The newest products from Decibullz are both wired and wireless headphones. They have wings around the earbuds. To get the perfect fit all you need to do is put the tips of the winds in boiling water, wait a few minutes, and then put them in your ears. It's really that easy. You can keep dipping them in and out of hot water to get the perfect fit for your ears. The wired versions cost $59, while the wireless will cost $119.
The Sticker and the Clip. These are two new Bluetooth trackers from a company weirdly called Chipolo. They are tiny tracking devices that can be put into whatever you want to keep track off. As an added bonus, there's even a 90-decibel speaker that is useful if you can't find your lost item. Both capable of wireless charging, they are expected to land in the market in the second half of 2017.

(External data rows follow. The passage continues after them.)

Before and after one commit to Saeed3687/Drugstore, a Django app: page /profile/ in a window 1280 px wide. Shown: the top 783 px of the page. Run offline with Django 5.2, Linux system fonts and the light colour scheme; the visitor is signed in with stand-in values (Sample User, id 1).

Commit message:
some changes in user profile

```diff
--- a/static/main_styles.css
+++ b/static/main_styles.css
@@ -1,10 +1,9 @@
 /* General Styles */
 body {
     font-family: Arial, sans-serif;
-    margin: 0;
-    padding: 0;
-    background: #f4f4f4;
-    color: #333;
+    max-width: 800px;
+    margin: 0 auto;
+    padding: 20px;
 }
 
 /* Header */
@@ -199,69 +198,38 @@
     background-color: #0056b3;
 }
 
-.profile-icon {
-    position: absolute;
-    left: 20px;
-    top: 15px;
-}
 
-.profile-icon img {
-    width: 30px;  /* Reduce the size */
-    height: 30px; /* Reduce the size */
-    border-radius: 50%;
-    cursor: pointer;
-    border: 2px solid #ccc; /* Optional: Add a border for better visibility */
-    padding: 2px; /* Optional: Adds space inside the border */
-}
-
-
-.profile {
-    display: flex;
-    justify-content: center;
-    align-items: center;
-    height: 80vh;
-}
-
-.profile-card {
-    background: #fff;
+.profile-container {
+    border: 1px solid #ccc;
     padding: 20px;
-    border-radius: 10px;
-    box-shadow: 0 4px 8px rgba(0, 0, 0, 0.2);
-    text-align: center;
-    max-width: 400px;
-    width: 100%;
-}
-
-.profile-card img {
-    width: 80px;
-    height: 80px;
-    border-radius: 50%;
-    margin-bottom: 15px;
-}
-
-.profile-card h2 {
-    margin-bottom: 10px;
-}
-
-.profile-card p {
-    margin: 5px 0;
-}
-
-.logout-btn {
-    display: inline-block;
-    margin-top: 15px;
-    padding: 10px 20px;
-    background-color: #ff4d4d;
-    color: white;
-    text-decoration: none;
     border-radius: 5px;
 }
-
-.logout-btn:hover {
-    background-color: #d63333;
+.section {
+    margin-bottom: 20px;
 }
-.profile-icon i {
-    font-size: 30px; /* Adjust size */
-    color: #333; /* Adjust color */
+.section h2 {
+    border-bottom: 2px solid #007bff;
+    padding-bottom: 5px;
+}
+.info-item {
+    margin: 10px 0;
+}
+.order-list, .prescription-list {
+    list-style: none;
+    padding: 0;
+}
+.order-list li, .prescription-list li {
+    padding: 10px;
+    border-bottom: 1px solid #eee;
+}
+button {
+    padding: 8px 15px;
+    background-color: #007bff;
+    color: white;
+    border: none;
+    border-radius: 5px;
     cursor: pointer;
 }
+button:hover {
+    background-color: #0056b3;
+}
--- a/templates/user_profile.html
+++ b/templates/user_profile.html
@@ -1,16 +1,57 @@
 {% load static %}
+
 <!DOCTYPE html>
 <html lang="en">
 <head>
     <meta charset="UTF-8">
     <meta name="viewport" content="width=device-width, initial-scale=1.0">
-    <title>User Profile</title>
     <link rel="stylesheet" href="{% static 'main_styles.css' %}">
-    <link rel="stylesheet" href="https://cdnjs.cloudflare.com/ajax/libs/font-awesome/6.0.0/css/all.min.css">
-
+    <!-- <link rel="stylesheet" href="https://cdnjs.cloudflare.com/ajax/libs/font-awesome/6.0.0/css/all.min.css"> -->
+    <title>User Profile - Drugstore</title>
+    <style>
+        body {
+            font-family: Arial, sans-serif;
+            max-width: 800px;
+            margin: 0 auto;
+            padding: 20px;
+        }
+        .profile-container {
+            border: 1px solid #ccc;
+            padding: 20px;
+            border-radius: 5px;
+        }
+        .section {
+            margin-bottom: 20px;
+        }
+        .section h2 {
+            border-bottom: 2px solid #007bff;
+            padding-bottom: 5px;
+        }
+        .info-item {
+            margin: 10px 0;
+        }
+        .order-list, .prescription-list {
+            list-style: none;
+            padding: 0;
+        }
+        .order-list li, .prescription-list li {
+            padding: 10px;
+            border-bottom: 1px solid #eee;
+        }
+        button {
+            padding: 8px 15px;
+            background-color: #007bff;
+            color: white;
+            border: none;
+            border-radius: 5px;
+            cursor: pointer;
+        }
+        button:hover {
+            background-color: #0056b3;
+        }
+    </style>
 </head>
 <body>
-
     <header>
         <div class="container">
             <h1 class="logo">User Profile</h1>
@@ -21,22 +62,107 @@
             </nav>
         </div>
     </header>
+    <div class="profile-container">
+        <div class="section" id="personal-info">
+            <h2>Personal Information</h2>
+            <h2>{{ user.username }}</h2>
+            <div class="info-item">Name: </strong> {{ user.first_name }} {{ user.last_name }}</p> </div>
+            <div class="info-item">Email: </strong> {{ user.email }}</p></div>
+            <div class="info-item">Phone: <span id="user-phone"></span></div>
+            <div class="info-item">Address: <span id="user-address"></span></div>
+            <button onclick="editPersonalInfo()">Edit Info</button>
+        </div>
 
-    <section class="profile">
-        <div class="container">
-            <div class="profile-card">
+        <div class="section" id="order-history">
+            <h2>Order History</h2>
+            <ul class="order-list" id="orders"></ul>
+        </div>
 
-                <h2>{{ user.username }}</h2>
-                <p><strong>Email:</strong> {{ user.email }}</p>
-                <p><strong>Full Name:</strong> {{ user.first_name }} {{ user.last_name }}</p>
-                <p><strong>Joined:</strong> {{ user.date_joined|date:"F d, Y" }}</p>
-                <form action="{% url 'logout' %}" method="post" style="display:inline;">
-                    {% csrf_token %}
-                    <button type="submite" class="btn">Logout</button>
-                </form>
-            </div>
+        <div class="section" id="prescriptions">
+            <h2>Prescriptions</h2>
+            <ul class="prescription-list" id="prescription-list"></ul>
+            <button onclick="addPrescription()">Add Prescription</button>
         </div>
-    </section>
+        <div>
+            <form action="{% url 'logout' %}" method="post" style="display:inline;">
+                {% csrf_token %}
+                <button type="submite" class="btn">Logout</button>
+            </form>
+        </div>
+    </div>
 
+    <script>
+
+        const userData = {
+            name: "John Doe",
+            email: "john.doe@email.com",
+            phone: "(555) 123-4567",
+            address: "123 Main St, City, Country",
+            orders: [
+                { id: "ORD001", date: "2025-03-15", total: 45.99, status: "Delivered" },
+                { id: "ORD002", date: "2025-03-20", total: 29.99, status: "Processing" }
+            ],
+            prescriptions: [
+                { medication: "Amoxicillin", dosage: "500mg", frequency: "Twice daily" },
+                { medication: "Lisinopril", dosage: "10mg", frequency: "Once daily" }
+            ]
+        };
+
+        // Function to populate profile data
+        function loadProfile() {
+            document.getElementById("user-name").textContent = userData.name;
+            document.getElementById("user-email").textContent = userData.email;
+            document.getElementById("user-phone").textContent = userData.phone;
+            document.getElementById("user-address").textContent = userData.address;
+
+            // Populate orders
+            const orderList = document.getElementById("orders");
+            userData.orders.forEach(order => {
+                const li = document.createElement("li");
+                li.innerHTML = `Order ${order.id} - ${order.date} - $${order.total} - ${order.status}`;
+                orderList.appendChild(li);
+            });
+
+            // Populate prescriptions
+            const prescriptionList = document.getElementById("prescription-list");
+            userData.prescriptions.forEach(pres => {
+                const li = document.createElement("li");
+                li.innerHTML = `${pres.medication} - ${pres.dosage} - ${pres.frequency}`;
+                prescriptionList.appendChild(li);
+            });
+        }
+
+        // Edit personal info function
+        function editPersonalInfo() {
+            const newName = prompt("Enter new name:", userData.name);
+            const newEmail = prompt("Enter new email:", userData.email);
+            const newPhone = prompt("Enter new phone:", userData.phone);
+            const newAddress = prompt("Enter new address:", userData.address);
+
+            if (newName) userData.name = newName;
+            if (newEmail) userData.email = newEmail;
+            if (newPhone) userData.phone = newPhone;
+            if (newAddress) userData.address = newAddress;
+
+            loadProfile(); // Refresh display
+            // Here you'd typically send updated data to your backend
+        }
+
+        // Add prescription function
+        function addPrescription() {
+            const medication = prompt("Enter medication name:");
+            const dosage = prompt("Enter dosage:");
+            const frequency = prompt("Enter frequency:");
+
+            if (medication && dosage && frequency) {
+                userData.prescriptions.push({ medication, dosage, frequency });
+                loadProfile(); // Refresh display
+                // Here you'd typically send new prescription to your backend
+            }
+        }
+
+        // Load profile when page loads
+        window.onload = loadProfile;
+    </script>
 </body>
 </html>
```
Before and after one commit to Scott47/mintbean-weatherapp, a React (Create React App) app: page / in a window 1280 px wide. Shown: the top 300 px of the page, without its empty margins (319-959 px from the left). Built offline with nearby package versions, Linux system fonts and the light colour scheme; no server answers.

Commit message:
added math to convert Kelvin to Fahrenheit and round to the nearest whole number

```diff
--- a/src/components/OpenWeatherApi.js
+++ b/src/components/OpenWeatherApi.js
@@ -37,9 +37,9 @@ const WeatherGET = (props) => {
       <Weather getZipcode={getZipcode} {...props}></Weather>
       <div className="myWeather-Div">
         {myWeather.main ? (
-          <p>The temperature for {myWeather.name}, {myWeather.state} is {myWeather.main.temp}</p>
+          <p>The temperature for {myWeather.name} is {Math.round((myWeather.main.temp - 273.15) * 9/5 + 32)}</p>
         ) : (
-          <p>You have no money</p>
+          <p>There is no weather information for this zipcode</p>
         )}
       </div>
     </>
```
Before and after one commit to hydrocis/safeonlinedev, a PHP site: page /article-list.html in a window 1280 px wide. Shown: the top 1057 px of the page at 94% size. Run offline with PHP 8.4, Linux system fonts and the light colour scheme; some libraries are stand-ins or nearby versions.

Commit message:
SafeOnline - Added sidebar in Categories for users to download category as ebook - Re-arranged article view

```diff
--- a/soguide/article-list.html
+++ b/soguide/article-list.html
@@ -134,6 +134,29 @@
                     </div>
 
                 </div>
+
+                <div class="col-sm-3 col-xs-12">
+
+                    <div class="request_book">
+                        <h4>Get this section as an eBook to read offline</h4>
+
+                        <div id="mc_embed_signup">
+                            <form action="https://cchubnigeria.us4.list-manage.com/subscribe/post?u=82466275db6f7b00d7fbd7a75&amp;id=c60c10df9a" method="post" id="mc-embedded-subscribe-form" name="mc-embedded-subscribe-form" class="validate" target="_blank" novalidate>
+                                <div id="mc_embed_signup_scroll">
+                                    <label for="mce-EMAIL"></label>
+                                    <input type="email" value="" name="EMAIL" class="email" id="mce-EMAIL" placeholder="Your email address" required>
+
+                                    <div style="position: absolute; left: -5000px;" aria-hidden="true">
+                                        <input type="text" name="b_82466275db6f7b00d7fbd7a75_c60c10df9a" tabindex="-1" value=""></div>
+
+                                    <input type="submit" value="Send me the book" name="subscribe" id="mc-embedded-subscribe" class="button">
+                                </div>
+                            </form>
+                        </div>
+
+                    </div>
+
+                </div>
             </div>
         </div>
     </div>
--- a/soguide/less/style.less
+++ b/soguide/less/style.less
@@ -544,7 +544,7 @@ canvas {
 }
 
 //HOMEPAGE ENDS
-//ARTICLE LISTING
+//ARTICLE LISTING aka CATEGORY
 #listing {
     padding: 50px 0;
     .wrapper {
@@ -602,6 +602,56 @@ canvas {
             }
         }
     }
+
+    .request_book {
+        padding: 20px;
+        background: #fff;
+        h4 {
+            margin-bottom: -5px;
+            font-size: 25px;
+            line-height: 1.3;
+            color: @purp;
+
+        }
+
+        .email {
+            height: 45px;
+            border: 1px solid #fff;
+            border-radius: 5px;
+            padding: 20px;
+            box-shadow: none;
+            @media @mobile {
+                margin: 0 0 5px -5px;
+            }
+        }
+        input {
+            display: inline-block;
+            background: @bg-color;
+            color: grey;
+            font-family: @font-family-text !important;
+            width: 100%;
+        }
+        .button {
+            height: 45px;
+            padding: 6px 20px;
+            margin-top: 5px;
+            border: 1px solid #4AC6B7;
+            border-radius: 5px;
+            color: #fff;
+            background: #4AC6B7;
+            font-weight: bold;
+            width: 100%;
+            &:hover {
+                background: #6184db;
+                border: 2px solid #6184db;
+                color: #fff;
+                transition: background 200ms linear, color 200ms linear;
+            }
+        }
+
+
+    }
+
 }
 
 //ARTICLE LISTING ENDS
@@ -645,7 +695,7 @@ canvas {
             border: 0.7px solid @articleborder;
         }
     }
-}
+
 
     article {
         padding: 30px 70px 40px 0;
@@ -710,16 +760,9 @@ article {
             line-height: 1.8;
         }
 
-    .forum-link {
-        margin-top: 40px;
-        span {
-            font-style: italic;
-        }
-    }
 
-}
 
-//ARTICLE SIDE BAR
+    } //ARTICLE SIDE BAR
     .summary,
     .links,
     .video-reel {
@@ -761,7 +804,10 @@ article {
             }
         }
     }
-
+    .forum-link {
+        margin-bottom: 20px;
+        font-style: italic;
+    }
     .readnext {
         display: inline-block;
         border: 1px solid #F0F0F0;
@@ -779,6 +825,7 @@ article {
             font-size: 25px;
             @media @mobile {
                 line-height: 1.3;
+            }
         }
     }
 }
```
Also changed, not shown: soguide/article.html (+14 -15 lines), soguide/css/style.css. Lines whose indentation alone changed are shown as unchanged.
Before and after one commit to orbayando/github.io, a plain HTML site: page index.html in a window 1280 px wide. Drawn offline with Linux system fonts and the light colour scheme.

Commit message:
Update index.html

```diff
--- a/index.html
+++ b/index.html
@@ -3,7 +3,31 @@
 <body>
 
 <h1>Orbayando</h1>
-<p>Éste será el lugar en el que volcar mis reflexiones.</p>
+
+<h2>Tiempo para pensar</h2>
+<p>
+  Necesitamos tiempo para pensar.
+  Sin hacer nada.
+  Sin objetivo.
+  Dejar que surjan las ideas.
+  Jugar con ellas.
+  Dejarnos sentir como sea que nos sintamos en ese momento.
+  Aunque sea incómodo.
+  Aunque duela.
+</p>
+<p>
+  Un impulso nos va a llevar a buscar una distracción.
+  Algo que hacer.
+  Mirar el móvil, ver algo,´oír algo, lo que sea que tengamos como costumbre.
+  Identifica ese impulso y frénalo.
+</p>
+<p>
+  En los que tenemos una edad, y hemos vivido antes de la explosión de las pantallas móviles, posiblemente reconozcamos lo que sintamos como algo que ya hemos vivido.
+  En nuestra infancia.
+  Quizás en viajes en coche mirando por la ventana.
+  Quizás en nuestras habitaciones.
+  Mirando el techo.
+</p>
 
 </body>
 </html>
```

Changhong H2 (who would ever name anything that ridiculous?) is a phone with a near-infrared spectrometer, It can determine how fresh one's produce is, how 'real' your medicine is and even how fat you are (body-shaming for the win).
In layman terms, it does this by shining light on objects that penetrate the surface. "Molecules from the object then send back light in different ways and this information gets beamed up to a database cloud where it's processed and analyzed," reports CNET. This technology isn't new. A standalone sensor called SCiO was demoed last year at CES.
The Changhong H2 will be available in China in the first half of 2017 and in the US in late-2017.
That's really all there is to it. The company simply wants to relaunch the Karma drone and build upon a Karma 2 drone.
In many a state in the United States of America, it is illegal to wear a helmet along with earbuds while riding a bike. This was done because bicyclists couldn't hear other pedestrians or even a car horn. This is where the Linx comes in. It's a $199 smart bike helmet from Coros, a hardware making company from Seattle.
Their solution, you ask? Bone conduction. Bone conduction tech relies on vibrations sent through your cheekbones. This bypasses the ear drum and hence its possible to do both. The benefit of this one is that the helmet looks like any ordinary helmet. Battery life is rated at 12 hours, after all, who rides for more than that at one go anyway?